In the data below, how many lines include the word "ModalHeader"? Give only the number.

Records excerpted from a collection
BEGIN
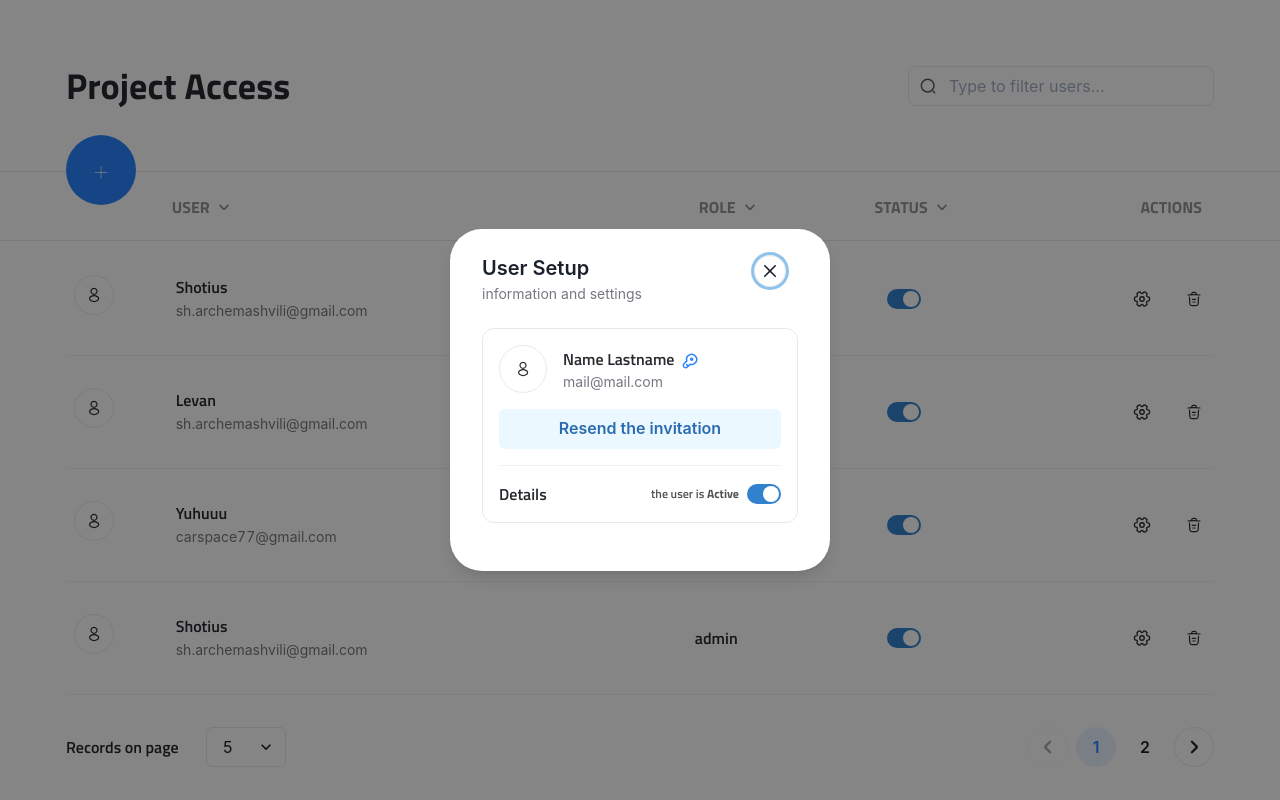
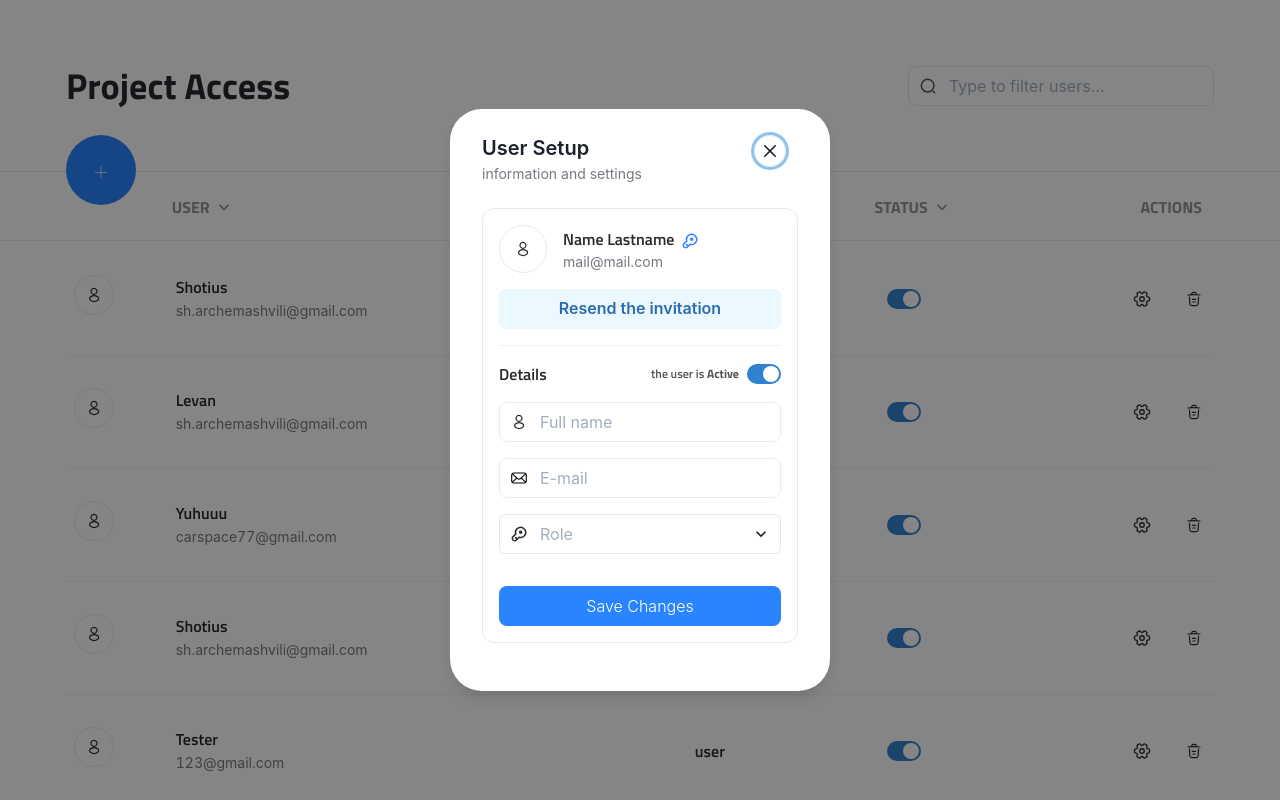
Before and after one commit to shotius/user-managment, a React (Vite) app: page /setup-user in a window 1280 px wide. Shown: the top 800 px of the page. Built offline with nearby package versions, Linux system fonts and the light colour scheme; data requests are answered from the project's data file.

Commit message:
Refactor

```diff
--- a/db.json
+++ b/db.json
@@ -27,6 +27,13 @@
       "user": "Shotius",
       "email": "sh.archemashvili@gmail.com",
       "role": "admin"
+    },
+    {
+      "id": "iiqGv_zJtgthK4LY1j8QU",
+      "status": "active",
+      "user": "Tester",
+      "email": "123@gmail.com",
+      "role": "user"
     }
   ]
 }
--- a/src/App.tsx
+++ b/src/App.tsx
@@ -1,8 +1,8 @@
 import { Route, Routes } from 'react-router-dom';
-import { UserInvitationModal } from './components/organizms/modals/UserInvitationModal';
-import { UserDeleteModal } from './components/organizms/UserDeleteModal';
-import { UserSetupModal } from './components/organizms/UserSetupModal';
+import { UserDeleteModal } from './components/organizms/modals/UserDeleteModal/UserDeleteModal';
+import { UserSetupModal } from './components/organizms/modals/UserSetupModal/UserSetupModal';
 import { UserListPage } from './pages/UserListPage';
+import { UserInvitationModal } from './components/organizms/modals/UserInviteModal/UserInvitationModal';
 
 function App() {
   return (
--- a/src/components/molecules/forms/FormUserEdit.tsx
+++ b/src/components/molecules/forms/FormUserEdit.tsx
@@ -1,7 +1,6 @@
 import { VStack } from '@chakra-ui/react';
 import { FormEventHandler } from 'react';
 import { useForm } from 'react-hook-form';
-import { ButtonPrimary } from 'src/components/atoms/buttons/ButtonPrimary';
 import { InputOutLineWithIcon } from 'src/components/atoms/Input/InputOutLineWithIcon';
 import { KeyIcon } from 'src/components/icons/KeyIcon';
 import { LetterIcon } from 'src/components/icons/LetterIcon';
@@ -9,19 +8,17 @@ import { UserProfileIcon } from 'src/components/icons/UserProfileIcon';
 import { SelectWithIcon } from '../selects/SelectWithIcon';
 
 interface FormUserEditProps {
-  submitButtonText: string;
+  submitButton: React.ReactElement;
   onSubmit: FormEventHandler<HTMLFormElement>;
   register: any;
   errors: ReturnType<typeof useForm>['formState']['errors'];
-  isSubmitting: ReturnType<typeof useForm>['formState']['isSubmitting'];
 }
 
 export const FormUserEdit: React.FC<FormUserEditProps> = ({
-  submitButtonText,
+  submitButton,
   onSubmit,
   register,
   errors,
-  isSubmitting,
 }) => {
   return (
     <form className="edit-user-form" onSubmit={onSubmit}>
@@ -48,9 +45,7 @@ export const FormUserEdit: React.FC<FormUserEditProps> = ({
           <option value={'admin'}>Admin</option>
         </SelectWithIcon>
       </VStack>
-      <ButtonPrimary type="submit" isLoading={isSubmitting}>
-        {submitButtonText}
-      </ButtonPrimary>
+      {submitButton}
     </form>
   );
 };
--- a/src/components/organizms/UserDeleteModal.tsx
+++ b/src/components/organizms/modals/UserDeleteModal/UserDeleteModal.tsx
@@ -7,9 +7,9 @@ import {
   openUserDeleteModal,
   selectUserDeleteModal,
 } from 'src/redux/features/modals/modalsSlice';
-import { TextMain } from '../atoms/Typography/TextMain';
-import { UserProfileIcon } from '../icons/UserProfileIcon';
-import { ModalWrapper } from '../molecules/modals/ModalWrapper';
+import { TextMain } from '../../../atoms/Typography/TextMain';
+import { UserProfileIcon } from '../../../icons/UserProfileIcon';
+import { ModalWrapper } from '../../../molecules/modals/ModalWrapper';
 
 interface UserDeleteModalProps {}
 
--- a/src/components/organizms/modals/UserInvitationModal.tsx
+++ b/src/components/organizms/modals/UserInviteModal/UserInvitationModal.tsx
@@ -1,4 +1,5 @@
 import { ModalHeader, VStack } from '@chakra-ui/react';
+import { ButtonPrimary } from 'src/components/atoms/buttons/ButtonPrimary';
 import { TextSecondary } from 'src/components/atoms/Typography/TextSecondary';
 import { FormUserEdit } from 'src/components/molecules/forms/FormUserEdit';
 import { ModalWrapper } from 'src/components/molecules/modals/ModalWrapper';
@@ -7,7 +8,7 @@ import { useUserInvitationModal } from './useUserInvitationModal';
 interface UserInvitationModal {}
 
 export const UserInvitationModal: React.FC<UserInvitationModal> = () => {
-  const { isOpen, onClose, ...props } = useUserInvitationModal();
+  const { isOpen, onClose, isSubmitting, ...formProps } = useUserInvitationModal();
 
   return (
     <ModalWrapper isOpen={isOpen} onClose={onClose}>
@@ -15,7 +16,14 @@ export const UserInvitationModal: React.FC<UserInvitationModal> = () => {
         <ModalHeader p="0">Invite new user</ModalHeader>
         <TextSecondary>Fill in all the fields</TextSecondary>
       </VStack>
-      <FormUserEdit submitButtonText="Send Invitation" {...props} />
+      <FormUserEdit
+        {...formProps}
+        submitButton={
+          <ButtonPrimary type="submit" isLoading={isSubmitting}>
+            "Send Invitation"
+          </ButtonPrimary>
+        }
+      />
     </ModalWrapper>
   );
 };
--- a/src/components/organizms/modals/useUserInvitationModal.ts
+++ b/src/components/organizms/modals/UserInviteModal/useUserInvitationModal.ts
@@ -9,7 +9,7 @@ import {
   selectInviteModal,
 } from 'src/redux/features/modals/modalsSlice';
 import { ExampleObject, IFormUser } from 'src/types';
-import { addUser } from './../../../redux/features/users/usersSlice';
+import { addUser } from 'src/redux/features/users/usersSlice';
 
 export const useUserInvitationModal = () => {
   const dispatch = useAppDispatch();
--- a/src/components/organizms/UserSetupModal.tsx
+++ b/src/components/organizms/modals/UserSetupModal/UserSetupModal.tsx
@@ -1,6 +1,5 @@
 import {
   Button,
-  ButtonProps,
   Center,
   Divider,
   HStack,
@@ -8,62 +7,25 @@ import {
   Switch,
   VStack,
 } from '@chakra-ui/react';
-import { useEffect, useMemo, useState } from 'react';
-import { useNavigate } from 'react-router-dom';
-import { useAppDispatch, useAppSelector } from 'src/redux/app/hooks';
-import {
-  closeUserSetupModal,
-  openUserSetupModal,
-  selectUserSetupModal,
-} from 'src/redux/features/modals/modalsSlice';
-import { ButtonPrimary } from '../atoms/buttons/ButtonPrimary';
-import { TextMain } from '../atoms/Typography/TextMain';
-import { TextSecondary } from '../atoms/Typography/TextSecondary';
-import { KeyIcon } from '../icons/KeyIcon';
-import { UserProfileIcon } from '../icons/UserProfileIcon';
-import { FormUserEdit } from '../molecules/forms/FormUserEdit';
-import { useUserEditForm } from '../molecules/forms/useUserEditForm';
-import { ModalWrapper } from '../molecules/modals/ModalWrapper';
+import { ButtonPrimary } from 'src/components/atoms/buttons/ButtonPrimary';
+import { TextMain } from 'src/components/atoms/Typography/TextMain';
+import { TextSecondary } from 'src/components/atoms/Typography/TextSecondary';
+import { KeyIcon } from 'src/components/icons/KeyIcon';
+import { UserProfileIcon } from 'src/components/icons/UserProfileIcon';
+import { FormUserEdit } from 'src/components/molecules/forms/FormUserEdit';
+import { ModalWrapper } from 'src/components/molecules/modals/ModalWrapper';
+import { useUserSetupModal } from './useUserSetupModal';
 
 interface UserSetupModalProps {}
 
 export const UserSetupModal: React.FC<UserSetupModalProps> = () => {
-  const [isActive, setIsActive] = useState(true);
-
-  const isOpen = useAppSelector(selectUserSetupModal);
-  const dispatch = useAppDispatch();
-  const navigate = useNavigate();
-
-  const onOpen = () => dispatch(openUserSetupModal());
-  const onClose = () => {
-    dispatch(closeUserSetupModal());
-    navigate('/');
-  };
-
-  useEffect(() => {
-    onOpen();
-  }, []);
-
-  // Submit button for user form
-  // it is button or null depenging on active state
-  const SubmitButton = useMemo(
-    () => (props: ButtonProps) => {
-      if (isActive) {
-        return <ButtonPrimary {...props}>Save Changes</ButtonPrimary>;
-      } else {
-        return null;
-      }
-    },
-    [isActive]
-  );
-
-  const formProps = useUserEditForm();
+  const { isOpen, onClose, isActive, setIsActive, ...formProps } =
+    useUserSetupModal();
 
   return (
     <ModalWrapper
       isOpen={isOpen}
       onClose={onClose}
-      opacity={isActive ? 1 : '0.5'}
     >
       <VStack p="0" align="start" spacing="0" pb="24px">
         <ModalHeader p="0">User Setup</ModalHeader>
@@ -75,6 +37,7 @@ export const UserSetupModal: React.FC<UserSetupModalProps> = () => {
         borderRadius="12px"
         borderColor={'brandBlack.100'}
         p="4"
+        opacity={isActive ? 1 : '0.5'}
       >
         <HStack w="full" spacing="4">
           <Center
@@ -119,7 +82,18 @@ export const UserSetupModal: React.FC<UserSetupModalProps> = () => {
           </HStack>
         </HStack>
         {/* Edit user form  */}
-        {/* <FormUserEdit SubmitButton={SubmitButton} {...formProps}/> */}
+        <FormUserEdit
+          {...formProps}
+          submitButton={
+            <ButtonPrimary
+              display={isActive ? 'inline-flex' : 'none'}
+              type="submit"
+              isLoading={formProps.isSubmitting}
+            >
+              Save Changes
+            </ButtonPrimary>
+          }
+        />
       </VStack>
     </ModalWrapper>
   );
--- /dev/null
+++ b/src/components/organizms/modals/UserSetupModal/useUserSetupModal.ts
@@ -0,0 +1,46 @@
+import { ExampleObject } from 'src/types';
+import { useUserEditForm } from 'src/components/molecules/forms/useUserEditForm';
+import { useEffect, useState } from 'react';
+import { useNavigate } from 'react-router-dom';
+import { useAppDispatch, useAppSelector } from 'src/redux/app/hooks';
+import {
+  closeUserSetupModal,
+  openUserSetupModal,
+  selectUserSetupModal,
+} from 'src/redux/features/modals/modalsSlice';
+
+export const useUserSetupModal = () => {
+  const [isActive, setIsActive] = useState(true);
+
+  const isOpen = useAppSelector(selectUserSetupModal);
+  const dispatch = useAppDispatch();
+  const navigate = useNavigate();
+  const { handleSubmit, reset, isSubmitting, errors, register } = useUserEditForm();
+
+  const onOpen = () => dispatch(openUserSetupModal());
+
+  const onClose = () => {
+    dispatch(closeUserSetupModal());
+    navigate('/');
+  };
+
+  useEffect(() => {
+    onOpen();
+  }, []);
+
+  const onSubmit = handleSubmit((data: ExampleObject) => {
+    console.log('data: ', data);
+    reset();
+  });
+
+  return {
+    isOpen,
+    onClose,
+    isActive,
+    setIsActive,
+    isSubmitting,
+    errors,
+    onSubmit,
+    register
+  };
+};
```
END
▶ _RESPONSE TO THE EXERCISE_: 3